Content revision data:
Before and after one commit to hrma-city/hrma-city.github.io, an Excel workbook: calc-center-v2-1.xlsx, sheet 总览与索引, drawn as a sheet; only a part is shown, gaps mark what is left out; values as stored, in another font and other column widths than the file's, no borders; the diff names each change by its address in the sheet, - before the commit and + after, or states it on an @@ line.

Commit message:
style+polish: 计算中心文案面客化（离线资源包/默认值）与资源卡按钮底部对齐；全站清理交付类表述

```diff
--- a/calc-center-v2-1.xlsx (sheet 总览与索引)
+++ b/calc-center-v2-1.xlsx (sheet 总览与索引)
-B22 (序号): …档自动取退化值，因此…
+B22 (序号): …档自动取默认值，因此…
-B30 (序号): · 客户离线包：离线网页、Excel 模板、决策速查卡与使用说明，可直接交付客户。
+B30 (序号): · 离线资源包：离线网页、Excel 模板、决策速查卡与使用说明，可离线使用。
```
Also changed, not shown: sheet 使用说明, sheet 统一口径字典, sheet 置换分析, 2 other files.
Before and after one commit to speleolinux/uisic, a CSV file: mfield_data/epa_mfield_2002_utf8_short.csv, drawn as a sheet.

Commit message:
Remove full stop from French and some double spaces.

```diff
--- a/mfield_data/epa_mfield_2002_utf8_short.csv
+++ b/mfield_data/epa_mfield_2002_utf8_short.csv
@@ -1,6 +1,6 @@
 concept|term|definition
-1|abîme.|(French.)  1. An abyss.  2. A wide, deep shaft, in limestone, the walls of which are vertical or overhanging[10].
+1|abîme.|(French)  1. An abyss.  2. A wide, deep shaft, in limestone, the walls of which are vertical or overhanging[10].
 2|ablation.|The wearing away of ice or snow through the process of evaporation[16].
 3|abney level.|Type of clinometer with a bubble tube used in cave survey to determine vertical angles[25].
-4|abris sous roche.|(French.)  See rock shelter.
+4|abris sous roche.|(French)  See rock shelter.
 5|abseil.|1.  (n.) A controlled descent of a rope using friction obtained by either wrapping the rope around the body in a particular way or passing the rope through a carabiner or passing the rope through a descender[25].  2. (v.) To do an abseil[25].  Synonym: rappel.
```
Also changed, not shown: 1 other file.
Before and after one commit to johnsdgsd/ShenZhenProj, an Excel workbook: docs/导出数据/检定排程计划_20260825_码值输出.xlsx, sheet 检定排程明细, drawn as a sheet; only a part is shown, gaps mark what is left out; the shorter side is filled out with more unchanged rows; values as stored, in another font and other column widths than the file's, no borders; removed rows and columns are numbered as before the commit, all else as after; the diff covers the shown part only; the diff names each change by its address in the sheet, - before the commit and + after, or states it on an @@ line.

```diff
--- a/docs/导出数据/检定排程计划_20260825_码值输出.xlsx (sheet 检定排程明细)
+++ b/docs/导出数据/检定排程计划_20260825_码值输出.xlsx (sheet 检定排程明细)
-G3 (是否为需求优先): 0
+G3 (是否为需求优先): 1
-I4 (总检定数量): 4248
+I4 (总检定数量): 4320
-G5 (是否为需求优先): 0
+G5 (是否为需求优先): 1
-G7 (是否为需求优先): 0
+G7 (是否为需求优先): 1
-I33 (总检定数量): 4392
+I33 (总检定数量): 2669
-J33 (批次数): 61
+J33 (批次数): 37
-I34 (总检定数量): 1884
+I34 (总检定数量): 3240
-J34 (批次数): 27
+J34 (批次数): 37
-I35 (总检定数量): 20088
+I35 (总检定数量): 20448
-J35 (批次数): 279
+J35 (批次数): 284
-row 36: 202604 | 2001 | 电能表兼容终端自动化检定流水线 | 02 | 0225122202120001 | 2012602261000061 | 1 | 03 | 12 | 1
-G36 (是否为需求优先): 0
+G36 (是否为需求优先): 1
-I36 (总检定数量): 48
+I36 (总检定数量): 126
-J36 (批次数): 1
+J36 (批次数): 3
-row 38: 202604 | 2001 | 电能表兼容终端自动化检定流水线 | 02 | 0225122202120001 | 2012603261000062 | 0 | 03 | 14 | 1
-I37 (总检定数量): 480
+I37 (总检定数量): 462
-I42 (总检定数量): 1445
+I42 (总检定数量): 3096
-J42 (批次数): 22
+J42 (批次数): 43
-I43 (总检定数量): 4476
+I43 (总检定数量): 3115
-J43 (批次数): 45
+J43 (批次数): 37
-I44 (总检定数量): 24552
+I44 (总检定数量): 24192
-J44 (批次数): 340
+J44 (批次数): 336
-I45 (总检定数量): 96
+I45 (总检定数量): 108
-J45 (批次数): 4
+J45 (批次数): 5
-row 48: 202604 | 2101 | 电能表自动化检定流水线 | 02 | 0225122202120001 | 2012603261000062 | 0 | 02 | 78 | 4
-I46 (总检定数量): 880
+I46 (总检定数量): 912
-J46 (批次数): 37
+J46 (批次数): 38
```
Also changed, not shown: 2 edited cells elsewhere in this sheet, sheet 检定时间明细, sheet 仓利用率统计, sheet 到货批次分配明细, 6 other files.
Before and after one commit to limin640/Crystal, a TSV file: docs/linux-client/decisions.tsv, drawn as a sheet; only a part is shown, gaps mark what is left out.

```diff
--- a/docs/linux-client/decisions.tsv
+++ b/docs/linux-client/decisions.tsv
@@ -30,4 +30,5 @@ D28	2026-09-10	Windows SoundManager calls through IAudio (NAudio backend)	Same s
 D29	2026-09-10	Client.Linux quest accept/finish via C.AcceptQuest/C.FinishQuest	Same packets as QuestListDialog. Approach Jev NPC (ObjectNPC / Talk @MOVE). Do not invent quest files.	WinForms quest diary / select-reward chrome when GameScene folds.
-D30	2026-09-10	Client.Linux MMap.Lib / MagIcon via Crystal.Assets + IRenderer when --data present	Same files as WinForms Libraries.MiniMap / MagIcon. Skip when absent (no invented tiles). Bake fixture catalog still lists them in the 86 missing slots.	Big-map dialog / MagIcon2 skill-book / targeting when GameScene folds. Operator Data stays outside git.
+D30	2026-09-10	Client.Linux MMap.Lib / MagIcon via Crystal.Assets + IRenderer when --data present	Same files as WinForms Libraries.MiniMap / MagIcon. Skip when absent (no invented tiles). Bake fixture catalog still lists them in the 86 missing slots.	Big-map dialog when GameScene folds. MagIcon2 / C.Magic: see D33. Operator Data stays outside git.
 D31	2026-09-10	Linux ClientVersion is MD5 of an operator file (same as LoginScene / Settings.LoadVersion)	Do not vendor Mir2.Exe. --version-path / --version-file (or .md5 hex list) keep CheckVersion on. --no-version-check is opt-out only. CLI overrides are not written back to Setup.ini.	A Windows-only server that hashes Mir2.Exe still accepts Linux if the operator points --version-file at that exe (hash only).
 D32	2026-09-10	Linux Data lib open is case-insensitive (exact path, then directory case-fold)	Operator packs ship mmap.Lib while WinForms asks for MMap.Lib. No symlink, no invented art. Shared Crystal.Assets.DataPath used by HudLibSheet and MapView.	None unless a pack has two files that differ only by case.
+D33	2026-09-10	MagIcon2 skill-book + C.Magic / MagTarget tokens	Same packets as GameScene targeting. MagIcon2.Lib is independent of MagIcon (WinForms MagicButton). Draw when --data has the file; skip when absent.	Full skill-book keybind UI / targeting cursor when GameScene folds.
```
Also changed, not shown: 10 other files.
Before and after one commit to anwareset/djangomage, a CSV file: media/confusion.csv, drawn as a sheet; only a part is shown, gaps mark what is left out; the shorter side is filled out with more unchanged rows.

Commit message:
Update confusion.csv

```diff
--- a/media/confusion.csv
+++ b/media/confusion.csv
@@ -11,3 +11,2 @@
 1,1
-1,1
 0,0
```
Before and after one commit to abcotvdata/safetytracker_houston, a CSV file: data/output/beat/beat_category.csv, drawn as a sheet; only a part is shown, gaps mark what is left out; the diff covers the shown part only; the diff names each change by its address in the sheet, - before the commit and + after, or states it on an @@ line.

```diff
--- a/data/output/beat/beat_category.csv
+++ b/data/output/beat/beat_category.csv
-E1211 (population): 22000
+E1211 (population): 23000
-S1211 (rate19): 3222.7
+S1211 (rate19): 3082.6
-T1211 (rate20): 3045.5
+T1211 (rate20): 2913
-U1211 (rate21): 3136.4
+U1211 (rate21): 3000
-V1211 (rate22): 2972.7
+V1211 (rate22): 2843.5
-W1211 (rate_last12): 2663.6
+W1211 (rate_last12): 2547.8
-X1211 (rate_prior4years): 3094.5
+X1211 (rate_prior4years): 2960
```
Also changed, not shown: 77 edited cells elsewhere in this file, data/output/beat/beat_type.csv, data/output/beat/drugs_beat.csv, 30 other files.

What you have to do =
Only the lines with the string "French" are wanted; pick them out of the records above and copy them.

Output below =
Remove full stop from French and some double spaces.
-1|abîme.|(French.)  1. An abyss.  2. A wide, deep shaft, in limestone, the walls of which are vertical or overhanging[10].
+1|abîme.|(French)  1. An abyss.  2. A wide, deep shaft, in limestone, the walls of which are vertical or overhanging[10].
-4|abris sous roche.|(French.)  See rock shelter.
+4|abris sous roche.|(French)  See rock shelter.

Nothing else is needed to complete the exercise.